First proposed by the European Commission in June 2022, then adopted by the European Parliament in February 2024, it is the Council of the European Union that seals the deal by passing the Nature Restoration Law.

Considered as a key proposition of the European Green Deal, the Nature Restoration Law aims to reverse decades of ecosystem degradation by putting in place measures to restore at least 20% of the European Union’s land and sea areas by 2030, and all ecosystems in need of restoration by 2050. The bill also hopes to achieve the EU’s overall climate change mitigation and adaptation objectives, and enhance food security.

An encouraging decision for future generations

The adoption of the Nature Restoration Act marks a historic moment, as it is the first time that a law provided measures not only to preserve nature, but also to restore it. 

Soon after the vote, Leonore Gewessler, the Austrian Minister for Climate Action and Energy, who cast the deciding vote expressed her satisfaction on X “Today’s decision is a victory for nature. The European Union stands united behind the protection of our livelihood. […] My conscience tells me unequivocally: When the healthy and happy lives of future generations are at stake, courageous decisions are needed. That’s why I voted in favour of this Nature Conservation Act today.”. 

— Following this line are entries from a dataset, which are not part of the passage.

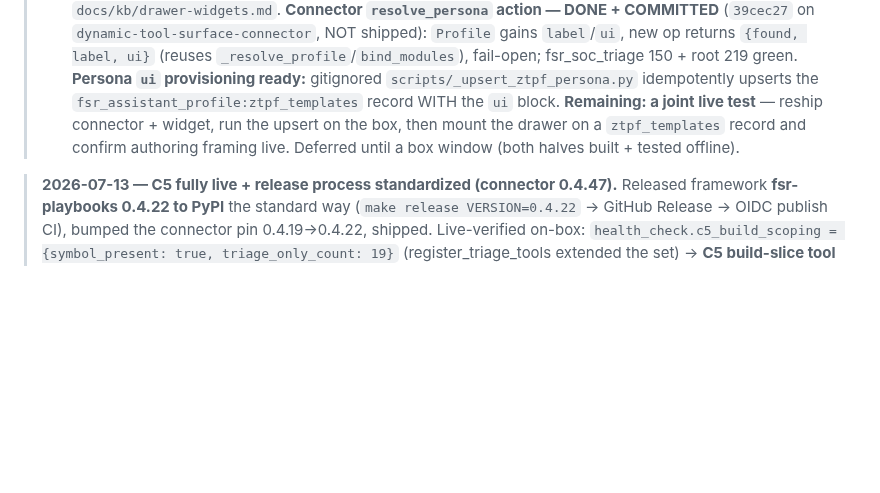
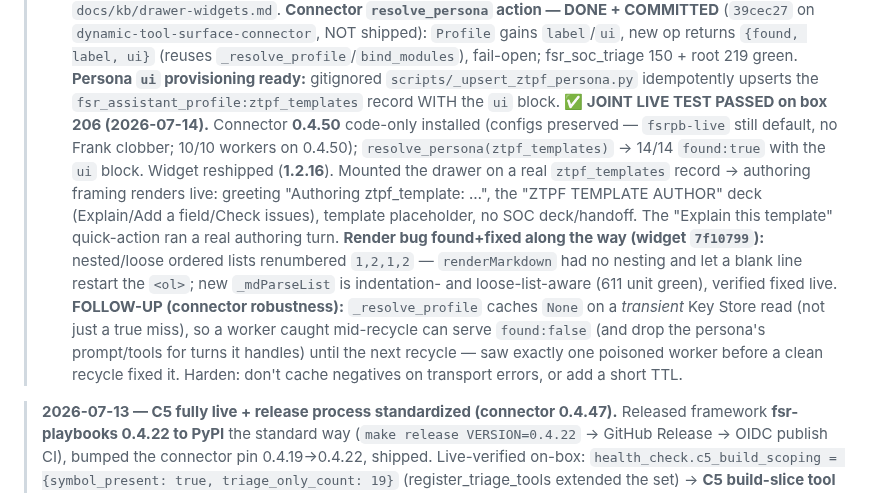
Before and after one commit to ftnt-dspille/fsr-widget-devkit, a Markdown page: STATUS.md, the part around the change. Rendered like a GitHub page; blank space fills up the shorter version.

```diff
--- a/STATUS.md
+++ b/STATUS.md
@@ -45,10 +45,25 @@ _Last updated: 2026-07-14 (Module-scoped personas: Phases 0–3 connector-side L
 > new op returns `{found, label, ui}` (reuses `_resolve_profile`/`bind_modules`),
 > fail-open; fsr_soc_triage 150 + root 219 green. **Persona `ui` provisioning
 > ready:** gitignored `scripts/_upsert_ztpf_persona.py` idempotently upserts the
-> `fsr_assistant_profile:ztpf_templates` record WITH the `ui` block. **Remaining:
-> a joint live test** — reship connector + widget, run the upsert on the box, then
-> mount the drawer on a `ztpf_templates` record and confirm authoring framing
-> live. Deferred until a box window (both halves built + tested offline).
+> `fsr_assistant_profile:ztpf_templates` record WITH the `ui` block.
+> **✅ JOINT LIVE TEST PASSED on box 206 (2026-07-14).** Connector **0.4.50**
+> code-only installed (configs preserved — `fsrpb-live` still default, no Frank
+> clobber; 10/10 workers on 0.4.50); `resolve_persona(ztpf_templates)` → 14/14
+> `found:true` with the `ui` block. Widget reshipped (**1.2.16**). Mounted the
+> drawer on a real `ztpf_templates` record → authoring framing renders live:
+> greeting "Authoring ztpf_template: …", the "ZTPF TEMPLATE AUTHOR" deck
+> (Explain/Add a field/Check issues), template placeholder, no SOC deck/handoff.
+> The "Explain this template" quick-action ran a real authoring turn.
+> **Render bug found+fixed along the way (widget `7f10799`):** nested/loose
+> ordered lists renumbered `1,2,1,2` — `renderMarkdown` had no nesting and let a
+> blank line restart the `<ol>`; new `_mdParseList` is indentation- and
+> loose-list-aware (611 unit green), verified fixed live.
+> **FOLLOW-UP (connector robustness):** `_resolve_profile` caches `None` on a
+> *transient* Key Store read (not just a true miss), so a worker caught
+> mid-recycle can serve `found:false` (and drop the persona's prompt/tools for
+> turns it handles) until the next recycle — saw exactly one poisoned worker
+> before a clean recycle fixed it. Harden: don't cache negatives on transport
+> errors, or add a short TTL.
 
 > **2026-07-13 — C5 fully live + release process standardized (connector 0.4.47).**
 > Released framework **fsr-playbooks 0.4.22 to PyPI** the standard way
```
Also changed, not shown: docs/plans/module-scoped-assistant-personas.md (+19 -5 lines), 1 other file.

This is undoubtedly another crucial step towards preserving the well-being of future generations. However, it is also another example that focuses mainly on environmental progress and not fundamentally on the inclusion of young people and future generations in the decision-making process within the European Union.

The decision was also welcomed by environmental protection groups. Špela Bandelj Ruiz, biodiversity campaigner for Greenpeace said in a press comment: “Despite the weakening of the law, this deal offers a ray of hope for Europe’s nature, future generations and the livelihoods of rural communities.”.
A coalition of organisations #RestoreNature including BirdLife, ClientEarth, European Environmental Bureau and WWF EU qualified this decision as an “a huge win for Europe’s nature, climate action, citizens and future.” and added “we are jubilant that this law is now reality – this day will go down in history as a turning point for nature and society.”.

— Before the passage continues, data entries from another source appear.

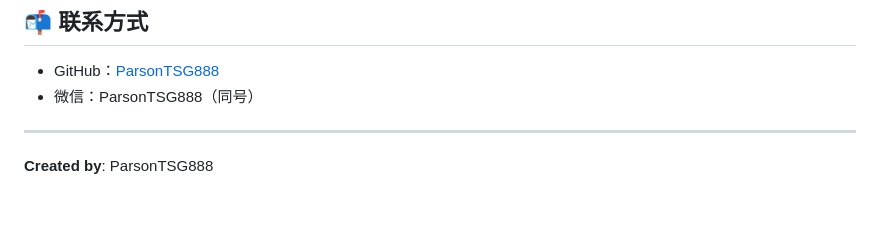
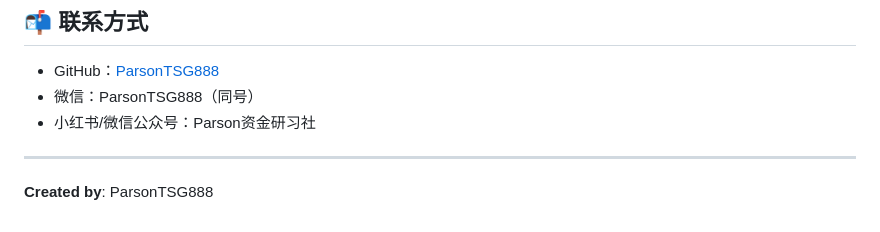
Before and after one commit to ParsonTSG888/Treasury-AI, a Markdown page: README.md, the part around the change. Rendered like a GitHub page.

Commit message:
补充小红书/微信公众号

```diff
--- a/README.md
+++ b/README.md
@@ -106,6 +106,7 @@
 
 - GitHub：[ParsonTSG888](https://github.com/ParsonTSG888)
 - 微信：ParsonTSG888（同号）
+- 小红书/微信公众号：Parson资金研习社
 
 ---
 
```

A difficult vote

After months of blocking, the Member States of the European Union finally adopted the legislation thanks to the support of twenty of the twenty-seven Member States of the European Union. 

Against all expectations, it was Austria – and more specifically the Austrian Minister for Climate Action and Energy, Leonore Gewessler – that cast the deciding vote, having previously decided to abstain due to divisions within the governing coalition. 

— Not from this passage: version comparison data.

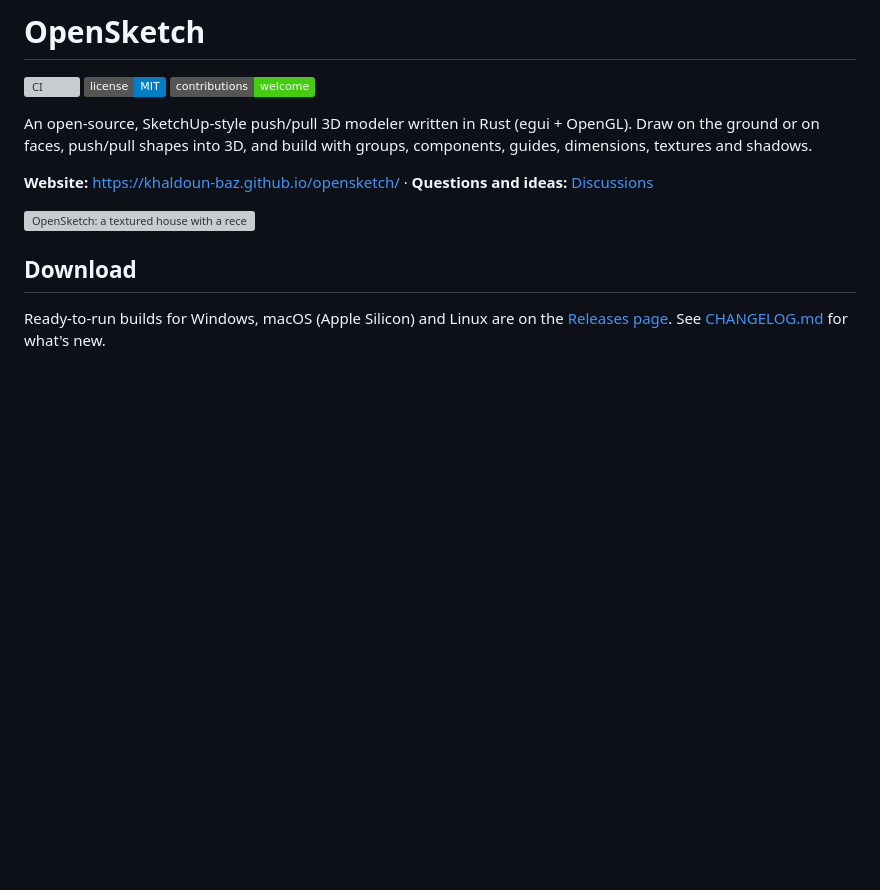
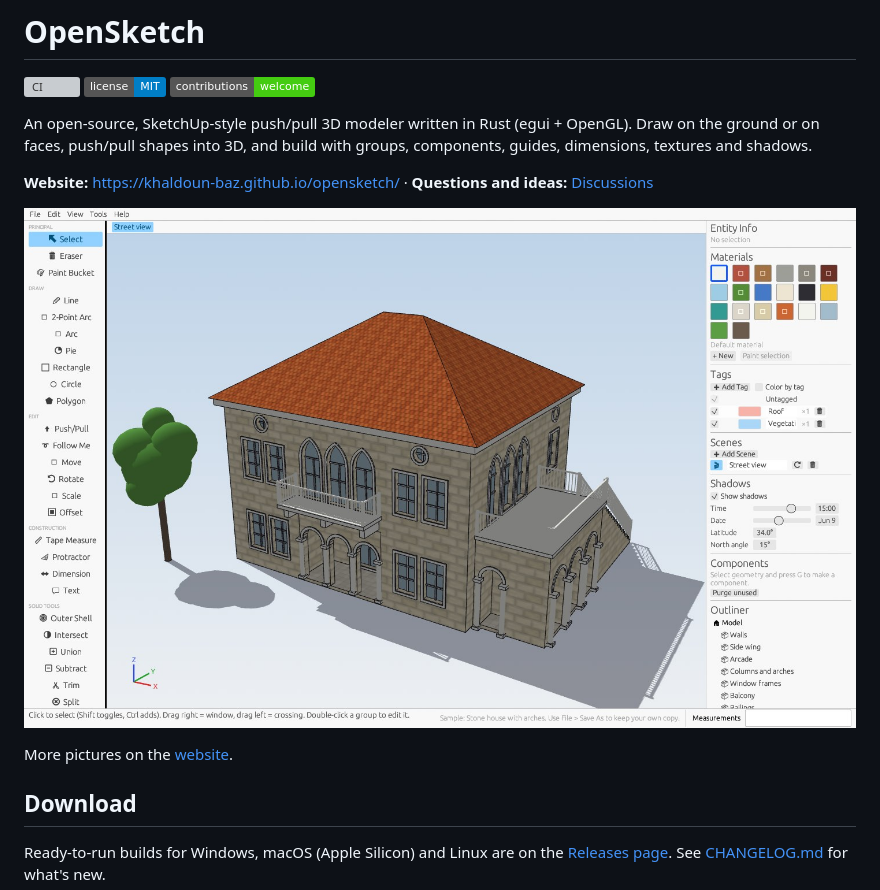
Before and after one commit to Khaldoun-Baz/opensketch, a Markdown page: README.md, the part around the change. Drawn GitHub-style; pictures changed too: docs/stone-house.jpg (added); badges without logos; blank space fills up the shorter version; grey boxes are pictures that could not be loaded.

```diff
--- a/README.md
+++ b/README.md
@@ -11,7 +11,9 @@ components, guides, dimensions, textures and shadows.
 **Website:** <https://khaldoun-baz.github.io/opensketch/> ·
 **Questions and ideas:** [Discussions](https://github.com/Khaldoun-Baz/opensketch/discussions)
 
-![OpenSketch: a textured house with a recessed window and sun shadows](docs/screenshot.png)
+![OpenSketch with the sample stone house: arcaded porch, pointed-arch windows, balcony, side terrace with stairs, clay tile roof and sun shadows](docs/stone-house.jpg)
+
+More pictures on the [website](https://khaldoun-baz.github.io/opensketch/#gallery).
 
 ## Download
 
```
Also changed, not shown: docs/arc-tangent.jpg (added), docs/move-corner.jpg (added), docs/stone-house-side.jpg (added), 2 other files.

This decision prompted a strong reaction from the Austrian Chancellor Karl Nehammer, who deemed his minister’s vote to be “illegal” and announced that he would “lodge an action for annulment” with the European courts.

An important decision which, despite the discontent of some, shows that it is more necessary than ever for governments to include future generations in the current decision-making process, and thus to adopt a long-term vision.